Input Block Start

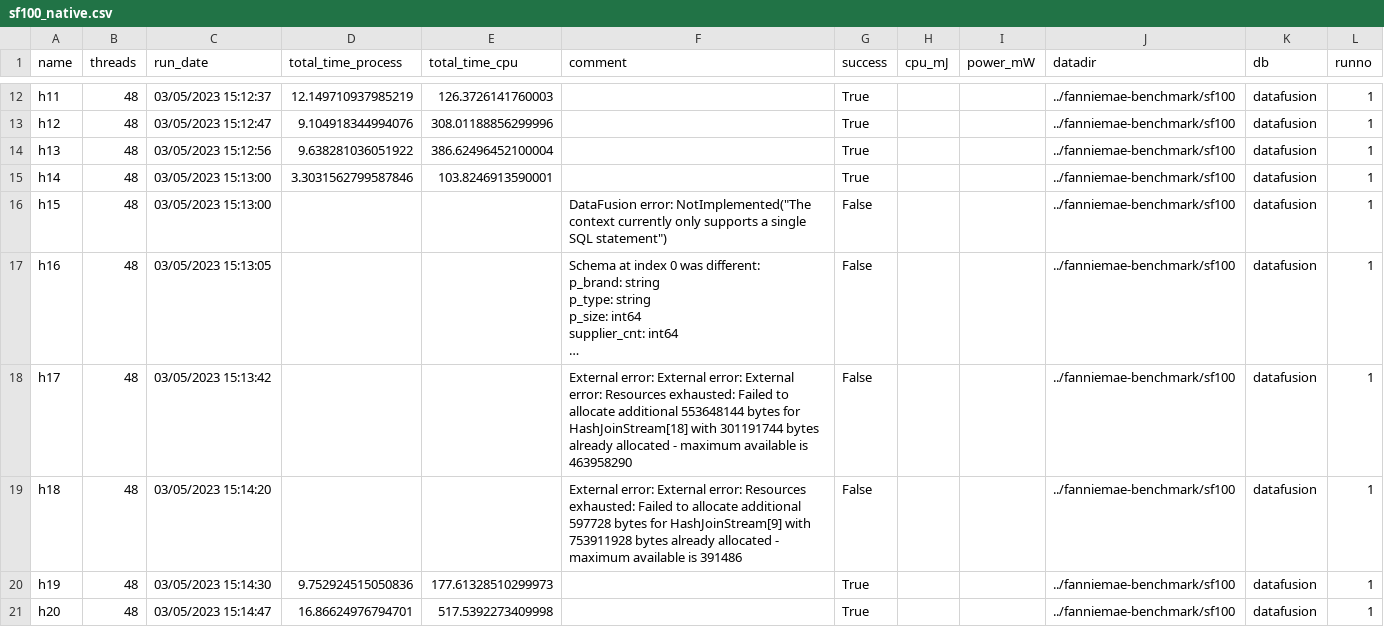
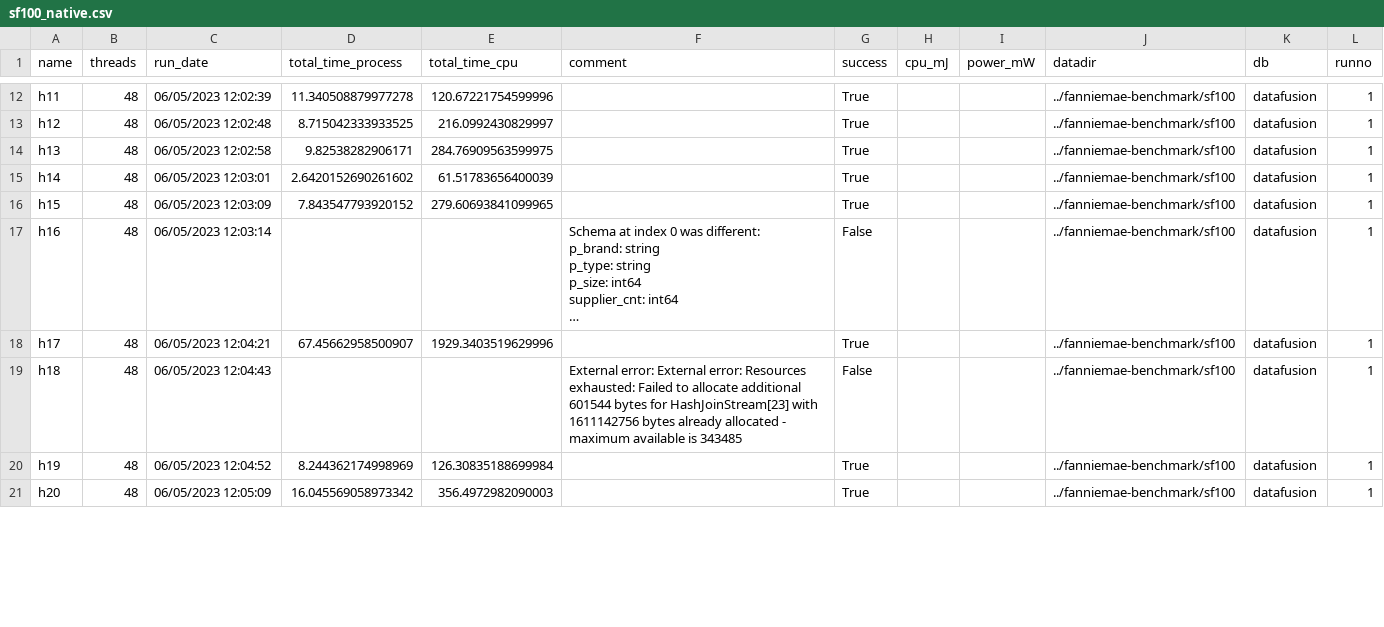
Before and after one commit to hussainsultan/tpch-duckdb-bench, a CSV file: results/datafusion/sf100_native.csv, drawn as a sheet; only a part is shown, gaps mark what is left out; long unchanged cells end in …; the diff covers the shown part only; the diff names each change by its address in the sheet, - before the commit and + after, or states it on an @@ line.

```diff
--- a/results/datafusion/sf100_native.csv
+++ b/results/datafusion/sf100_native.csv
-C12 (run_date): 03/05/2023 15:12:37
+C12 (run_date): 06/05/2023 12:02:39
-D12 (total_time_process): 12.149710937985219
+D12 (total_time_process): 11.340508879977278
-E12 (total_time_cpu): 126.3726141760003
+E12 (total_time_cpu): 120.67221754599996
-C13 (run_date): 03/05/2023 15:12:47
+C13 (run_date): 06/05/2023 12:02:48
-D13 (total_time_process): 9.104918344994076
+D13 (total_time_process): 8.715042333933525
-E13 (total_time_cpu): 308.01188856299996
+E13 (total_time_cpu): 216.0992430829997
-C14 (run_date): 03/05/2023 15:12:56
+C14 (run_date): 06/05/2023 12:02:58
-D14 (total_time_process): 9.638281036051922
+D14 (total_time_process): 9.82538282906171
-E14 (total_time_cpu): 386.62496452100004
+E14 (total_time_cpu): 284.76909563599975
-C15 (run_date): 03/05/2023 15:13:00
+C15 (run_date): 06/05/2023 12:03:01
-D15 (total_time_process): 3.3031562799587846
+D15 (total_time_process): 2.6420152690261602
-E15 (total_time_cpu): 103.8246913590001
+E15 (total_time_cpu): 61.51783656400039
-C16 (run_date): 03/05/2023 15:13:00
+C16 (run_date): 06/05/2023 12:03:09
-D16 (total_time_process): (empty)
+D16 (total_time_process): 7.843547793920152
-E16 (total_time_cpu): (empty)
+E16 (total_time_cpu): 279.60693841099965
-F16 (comment): DataFusion error: NotImplemented("The context currently only supports a single SQL statement")
+F16 (comment): (empty)
-G16 (success): False
+G16 (success): True
-C17 (run_date): 03/05/2023 15:13:05
+C17 (run_date): 06/05/2023 12:03:14
-C18 (run_date): 03/05/2023 15:13:42
+C18 (run_date): 06/05/2023 12:04:21
-D18 (total_time_process): (empty)
+D18 (total_time_process): 67.45662958500907
-E18 (total_time_cpu): (empty)
+E18 (total_time_cpu): 1929.3403519629996
-F18 (comment): External error: External error: External error: Resources exhausted: Failed to allocate additional 553648144 bytes for HashJoinStream[18] with 301191744 bytes already allocated - maximum available is 463958290
+F18 (comment): (empty)
-G18 (success): False
+G18 (success): True
-C19 (run_date): 03/05/2023 15:14:20
+C19 (run_date): 06/05/2023 12:04:43
-F19 (comment): …allocate additional 597728 bytes for HashJoinStream[9] with 753911928 bytes already allocated - maximum available is 391486
+F19 (comment): …allocate additional 601544 bytes for HashJoinStream[23] with 1611142756 bytes already allocated - maximum available is 343485
-C20 (run_date): 03/05/2023 15:14:30
+C20 (run_date): 06/05/2023 12:04:52
-D20 (total_time_process): 9.752924515050836
+D20 (total_time_process): 8.244362174998969
-E20 (total_time_cpu): 177.61328510299973
+E20 (total_time_cpu): 126.30835188699984
-C21 (run_date): 03/05/2023 15:14:47
+C21 (run_date): 06/05/2023 12:05:09
-D21 (total_time_process): 16.86624976794701
+D21 (total_time_process): 16.045569058973342
-E21 (total_time_cpu): 517.5392273409998
+E21 (total_time_cpu): 356.4972982090003
```
Also changed, not shown: 36 edited cells elsewhere in this file, results/datafusion/sf1000_native.csv, results/datafusion/sf500_native.csv, 1 other file.
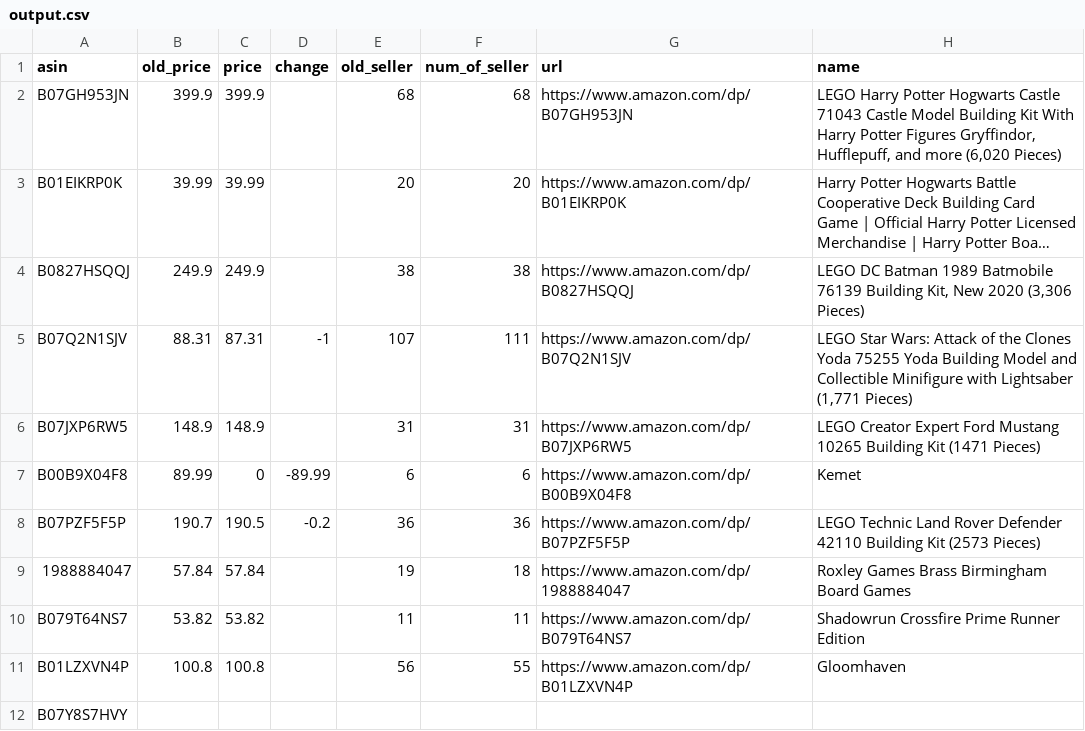
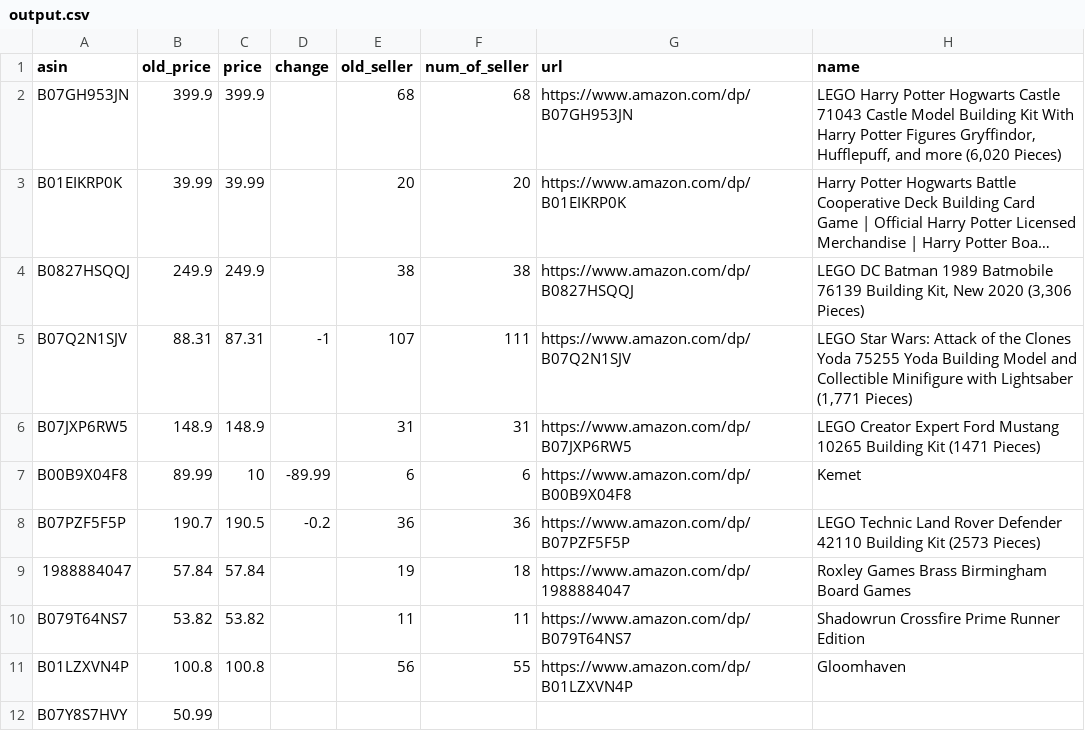
Before and after one commit to abhinas90/Amazon_price_tracker, a CSV file: output.csv, drawn as a sheet; long unchanged cells end in ….

Commit message:
Update output.csv

```diff
--- a/output.csv
+++ b/output.csv
@@ -6,3 +6,3 @@ B07Q2N1SJV,88.31,87.31,-1,107,111,https://www.amazon.com/dp/B07Q2N1SJV,"LEGO Sta
 B07JXP6RW5,148.9,148.9,,31,31,https://www.amazon.com/dp/B07JXP6RW5,LEGO Creator Expert Ford Mustang 10265 Building Kit (1471 Pieces)
-B00B9X04F8,89.99,0,-89.99,6,6,https://www.amazon.com/dp/B00B9X04F8,Kemet
+B00B9X04F8,89.99,10,-89.99,6,6,https://www.amazon.com/dp/B00B9X04F8,Kemet
 B07PZF5F5P,190.7,190.5,-0.2,36,36,https://www.amazon.com/dp/B07PZF5F5P,LEGO Technic Land Rover Defender 42110 Building Kit (2573 Pieces)
@@ -11,2 +11,2 @@ B079T64NS7,53.82,53.82,,11,11,https://www.amazon.com/dp/B079T64NS7,Shadowrun Cro
 B01LZXVN4P,100.8,100.8,,56,55,https://www.amazon.com/dp/B01LZXVN4P,Gloomhaven
-B07Y8S7HVY,,,,,,,
+B07Y8S7HVY,50.99,,,,,,
```
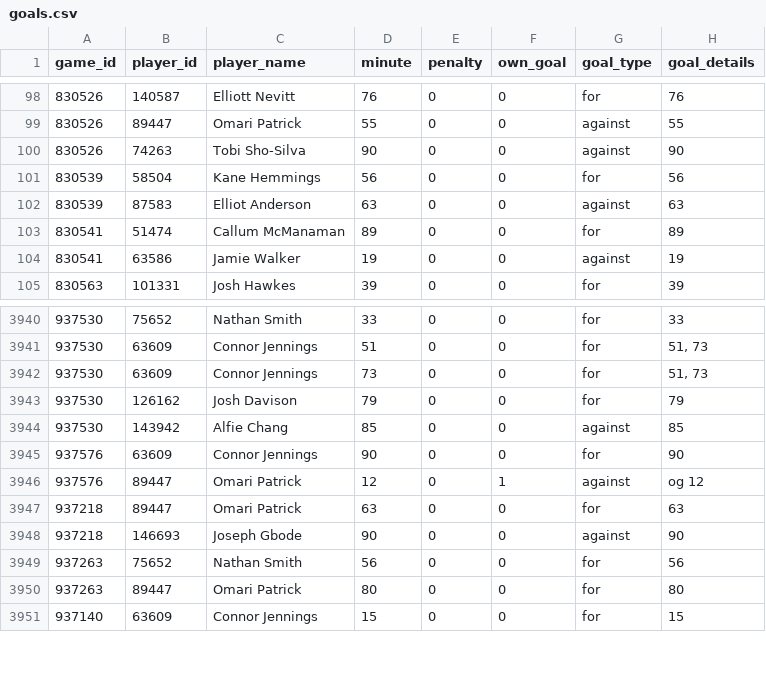
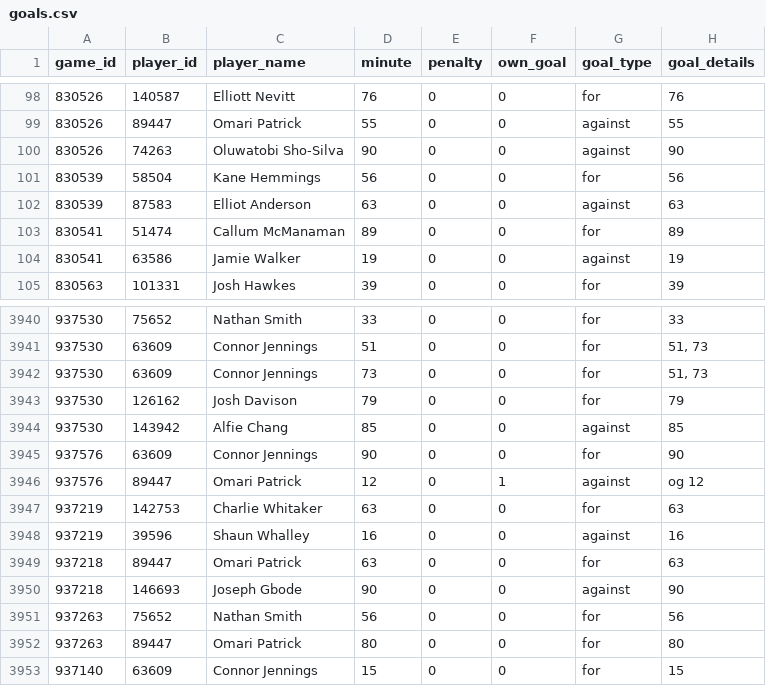
Before and after one commit to petebrown/scrape-goals, a CSV file: data/goals.csv, drawn as a sheet; only a part is shown, gaps mark what is left out.

```diff
--- a/data/goals.csv
+++ b/data/goals.csv
@@ -99,3 +99,3 @@ game_id,player_id,player_name,minute,penalty,own_goal,goal_type,goal_details
 830526,89447,Omari Patrick,55,0,0,against,55
-830526,74263,Tobi Sho-Silva,90,0,0,against,90
+830526,74263,Oluwatobi Sho-Silva,90,0,0,against,90
 830539,58504,Kane Hemmings,56,0,0,for,56
@@ -3946,2 +3946,4 @@ game_id,player_id,player_name,minute,penalty,own_goal,goal_type,goal_details
 937576,89447,Omari Patrick,12,0,1,against,og 12
+937219,142753,Charlie Whitaker,63,0,0,for,63
+937219,39596,Shaun Whalley,16,0,0,against,16
 937218,89447,Omari Patrick,63,0,0,for,63
```
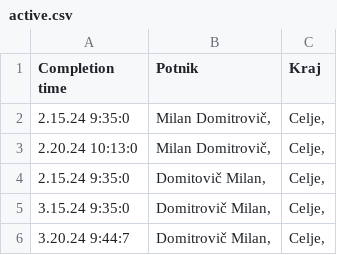
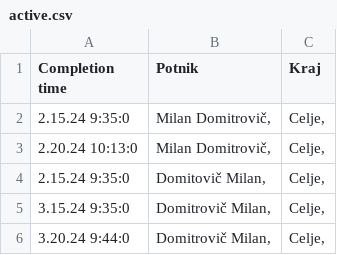
Before and after one commit to SRP-B/dat-za, a CSV file: active.csv, drawn as a sheet.

Commit message:
EditAppv11

```diff
--- a/active.csv
+++ b/active.csv
@@ -5,2 +5,2 @@
 3.15.24 9:35:0;"Domitrovič Milan,";"Celje,"
-3.20.24 9:44:7;"Domitrovič Milan,";"Celje,"
+3.20.24 9:44:0;"Domitrovič Milan,";"Celje,"
```
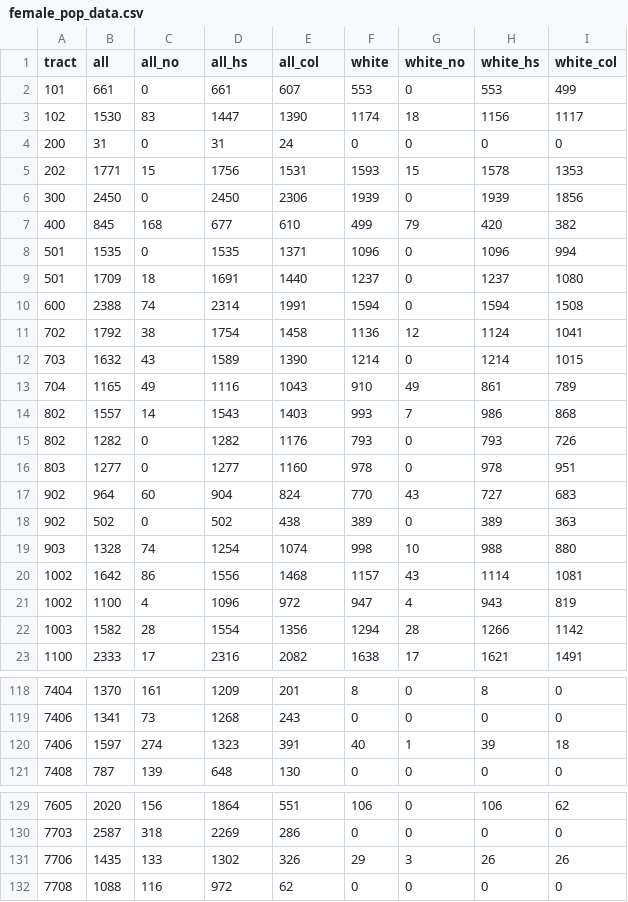
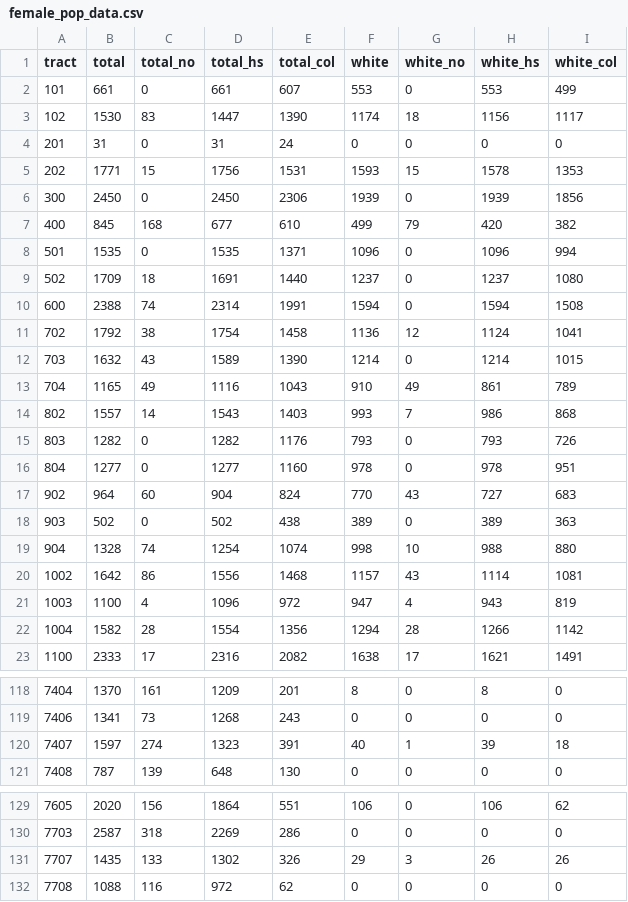
Before and after one commit to FDernawi/Crime_Data_Visualization_Project, a CSV file: Data/Education/Refined/female_pop_data.csv, drawn as a sheet; only a part is shown, gaps mark what is left out; the diff covers the shown part only; the diff names each change by its address in the sheet, - before the commit and + after, or states it on an @@ line.

Commit message:
refined Dataframes

```diff
--- a/Data/Education/Refined/female_pop_data.csv
+++ b/Data/Education/Refined/female_pop_data.csv
-B1: all
+B1: total
-C1: all_no
+C1: total_no
-D1: all_hs
+D1: total_hs
-E1: all_col
+E1: total_col
-A4 (tract): 200
+A4 (tract): 201
-A9 (tract): 501
+A9 (tract): 502
-A15 (tract): 802
+A15 (tract): 803
-A16 (tract): 803
+A16 (tract): 804
-A18 (tract): 902
+A18 (tract): 903
-A19 (tract): 903
+A19 (tract): 904
-A21 (tract): 1002
+A21 (tract): 1003
-A22 (tract): 1003
+A22 (tract): 1004
-A120 (tract): 7406
+A120 (tract): 7407
-A131 (tract): 7706
+A131 (tract): 7707
```
Also changed, not shown: 1 edited cell elsewhere in this file, Data/Education/Refined/male_pop_data.csv, Data/Education/Refined/total_pop_data.csv, 13 other files.
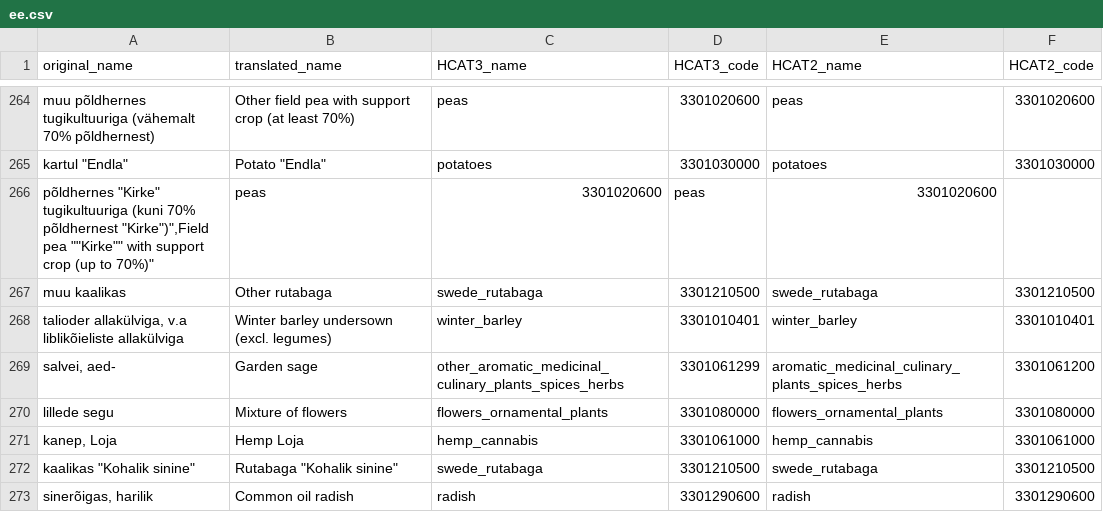
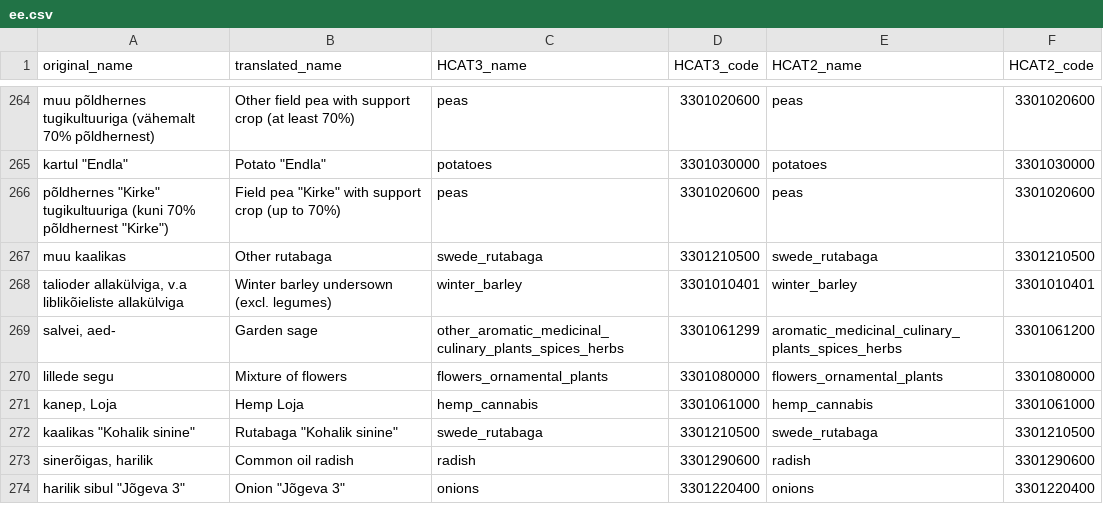
Before and after one commit to fiboa/fiboa.github.io, a CSV file: code/ee/ee.csv, drawn as a sheet; only a part is shown, gaps mark what is left out; the shorter side is filled out with more unchanged rows; removed rows and columns are numbered as before the commit, all else as after; the diff names each change by its address in the sheet, - before the commit and + after, or states it on an @@ line.

Commit message:
Fix quoting

```diff
--- a/code/ee/ee.csv
+++ b/code/ee/ee.csv
-row 266: põldhernes "Kirke" tugikultuuriga (kuni 70% põldhernest "Kirke")",Field pea ""Kirke"" with support crop (up to 70%)" | peas | 3301020600 | peas | 3301020600
+row 266: põldhernes "Kirke" tugikultuuriga (kuni 70% põldhernest "Kirke") | Field pea "Kirke" with support crop (up to 70%) | peas | 3301020600 | peas | 3301020600
```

Input Block End

What the exercise asks »
Nothing but a number should be given: the tally of lines in the listing that contain "output".

Written answer »
4